Chemokines belong to a family of structurally related, low molecular weight (8 to 10 kDa), glycoproteins of approximately 70 to 80 amino acid residues. Most chemokines fall into two subfamilies (a) CXC chemokines, contain a single amino acid between the first and second cysteine residues; (b) CC chemokines that have adjacent cysteine residues. Most CXC chemokines are chemoattractants for neutrophils whereas CC chemokines generally attract monocytes, lymphocytes, basophils, and eosinophils. Within the CXC subfamily, the chemokines can be further divided into (a) CXC chemokines with characteristic ELR sequence (glutamic acid-leucine-arginine) immediately preceding the first cysteine residue near the amino terminus, and (b) CXC chemokines lacking the ELR domain.

The cytokine family of signaling molecules includes several interleukins, a variety of growth and colony-stimulating factors, ciliary neurotrophic factor, interferons, and several other molecules that exhibit pleiotropic effects on cell differentiation, tissue development and homeostasis. Cytokines share many properties with hormones and growth factors. Cytokines mediate communication among cells in the immune system through binding to specific receptors on target cells. Their biological actions vary widely depending upon the type of target tissue involved. They are endowed with anti-proliferative properties and regulate the synthesis of acute phase proteins following tissue injury, trauma, inflammation, and sepsis. The receptors for a large number of cytokines have been cloned and shown to be membrane-spanning glycoproteins with their amino termini in the extracellular space. Unlike receptors for growth factors, cytokine receptors generally lack identifiable catalytic activity.
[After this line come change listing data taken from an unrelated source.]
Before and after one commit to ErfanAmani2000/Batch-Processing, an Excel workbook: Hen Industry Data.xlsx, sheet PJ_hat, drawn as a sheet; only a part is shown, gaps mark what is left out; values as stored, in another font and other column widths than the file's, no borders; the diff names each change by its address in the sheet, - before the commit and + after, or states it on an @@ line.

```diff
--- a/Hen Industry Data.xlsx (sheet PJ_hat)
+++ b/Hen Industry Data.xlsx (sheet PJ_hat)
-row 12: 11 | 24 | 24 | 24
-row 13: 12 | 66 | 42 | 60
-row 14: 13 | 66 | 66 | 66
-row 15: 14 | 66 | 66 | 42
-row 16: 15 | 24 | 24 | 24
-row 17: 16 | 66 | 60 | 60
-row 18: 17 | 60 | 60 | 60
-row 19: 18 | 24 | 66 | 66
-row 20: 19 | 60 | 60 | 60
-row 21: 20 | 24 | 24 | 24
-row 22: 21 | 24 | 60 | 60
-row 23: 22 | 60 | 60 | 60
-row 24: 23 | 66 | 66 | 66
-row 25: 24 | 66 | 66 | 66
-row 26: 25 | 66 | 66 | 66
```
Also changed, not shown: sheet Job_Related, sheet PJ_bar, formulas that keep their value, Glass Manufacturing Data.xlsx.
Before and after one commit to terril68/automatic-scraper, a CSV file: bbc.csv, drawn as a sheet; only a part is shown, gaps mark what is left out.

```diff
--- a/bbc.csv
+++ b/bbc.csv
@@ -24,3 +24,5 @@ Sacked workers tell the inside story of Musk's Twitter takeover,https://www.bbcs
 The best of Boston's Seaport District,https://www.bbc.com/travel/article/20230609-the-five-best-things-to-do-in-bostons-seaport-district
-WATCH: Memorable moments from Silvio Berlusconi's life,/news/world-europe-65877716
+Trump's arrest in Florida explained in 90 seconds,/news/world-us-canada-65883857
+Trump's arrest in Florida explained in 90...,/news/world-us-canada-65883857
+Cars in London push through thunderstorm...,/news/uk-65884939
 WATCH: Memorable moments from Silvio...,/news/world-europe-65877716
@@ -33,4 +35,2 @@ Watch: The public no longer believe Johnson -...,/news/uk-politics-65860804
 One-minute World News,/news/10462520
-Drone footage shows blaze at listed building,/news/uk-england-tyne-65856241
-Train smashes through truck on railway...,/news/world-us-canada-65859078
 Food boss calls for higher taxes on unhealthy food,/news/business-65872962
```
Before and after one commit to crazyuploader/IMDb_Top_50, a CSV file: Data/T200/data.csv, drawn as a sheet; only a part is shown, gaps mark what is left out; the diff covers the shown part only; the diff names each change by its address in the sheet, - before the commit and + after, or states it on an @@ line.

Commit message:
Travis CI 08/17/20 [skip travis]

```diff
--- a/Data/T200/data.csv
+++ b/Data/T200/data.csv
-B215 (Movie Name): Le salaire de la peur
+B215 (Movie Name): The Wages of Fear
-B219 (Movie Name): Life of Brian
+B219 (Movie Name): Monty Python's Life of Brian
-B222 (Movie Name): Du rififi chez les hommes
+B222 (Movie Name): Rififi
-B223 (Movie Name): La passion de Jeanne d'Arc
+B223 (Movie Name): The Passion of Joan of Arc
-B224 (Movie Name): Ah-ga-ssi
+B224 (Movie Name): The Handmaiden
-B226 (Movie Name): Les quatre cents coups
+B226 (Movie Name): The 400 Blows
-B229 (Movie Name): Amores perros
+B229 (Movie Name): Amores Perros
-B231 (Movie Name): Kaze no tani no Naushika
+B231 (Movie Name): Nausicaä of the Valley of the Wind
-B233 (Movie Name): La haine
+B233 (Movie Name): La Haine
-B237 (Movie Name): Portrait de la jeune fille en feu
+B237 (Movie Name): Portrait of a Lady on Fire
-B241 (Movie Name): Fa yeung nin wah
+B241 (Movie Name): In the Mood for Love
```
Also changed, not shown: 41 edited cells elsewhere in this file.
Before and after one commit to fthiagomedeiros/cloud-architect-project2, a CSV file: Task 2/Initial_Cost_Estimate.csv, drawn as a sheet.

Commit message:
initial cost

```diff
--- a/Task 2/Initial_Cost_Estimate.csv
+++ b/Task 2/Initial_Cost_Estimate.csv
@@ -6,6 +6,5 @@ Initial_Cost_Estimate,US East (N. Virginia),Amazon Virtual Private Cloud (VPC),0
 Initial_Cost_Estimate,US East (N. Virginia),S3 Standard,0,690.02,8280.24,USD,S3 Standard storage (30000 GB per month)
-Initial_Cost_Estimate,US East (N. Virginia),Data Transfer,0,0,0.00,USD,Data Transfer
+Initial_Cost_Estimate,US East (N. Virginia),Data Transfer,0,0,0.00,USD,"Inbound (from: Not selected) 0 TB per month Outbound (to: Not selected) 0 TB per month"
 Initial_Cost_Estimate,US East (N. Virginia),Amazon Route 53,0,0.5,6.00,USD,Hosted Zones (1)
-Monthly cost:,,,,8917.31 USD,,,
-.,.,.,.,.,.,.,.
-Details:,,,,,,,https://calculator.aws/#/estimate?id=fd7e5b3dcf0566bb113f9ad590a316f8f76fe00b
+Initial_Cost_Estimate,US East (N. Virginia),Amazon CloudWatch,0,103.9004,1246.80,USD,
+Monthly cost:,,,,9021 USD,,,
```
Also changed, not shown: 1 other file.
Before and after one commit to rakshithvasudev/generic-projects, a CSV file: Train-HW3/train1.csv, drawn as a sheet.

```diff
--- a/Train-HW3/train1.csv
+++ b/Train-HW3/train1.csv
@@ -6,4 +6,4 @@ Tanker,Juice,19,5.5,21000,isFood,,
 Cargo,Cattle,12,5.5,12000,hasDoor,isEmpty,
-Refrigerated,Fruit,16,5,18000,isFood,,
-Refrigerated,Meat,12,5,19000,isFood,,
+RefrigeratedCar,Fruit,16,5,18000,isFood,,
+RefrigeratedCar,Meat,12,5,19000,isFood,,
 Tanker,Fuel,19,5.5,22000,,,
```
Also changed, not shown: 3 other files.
The major diagnostic feature of the ‘cytokine’ receptors is the presence, in the extracellular region of the receptor, of a domain containing multiple cysteine residues and a conserved amino acid motif, WSXWS (Trp-Ser-X-Trp-Ser) that functions in the recognition and binding of the ligand.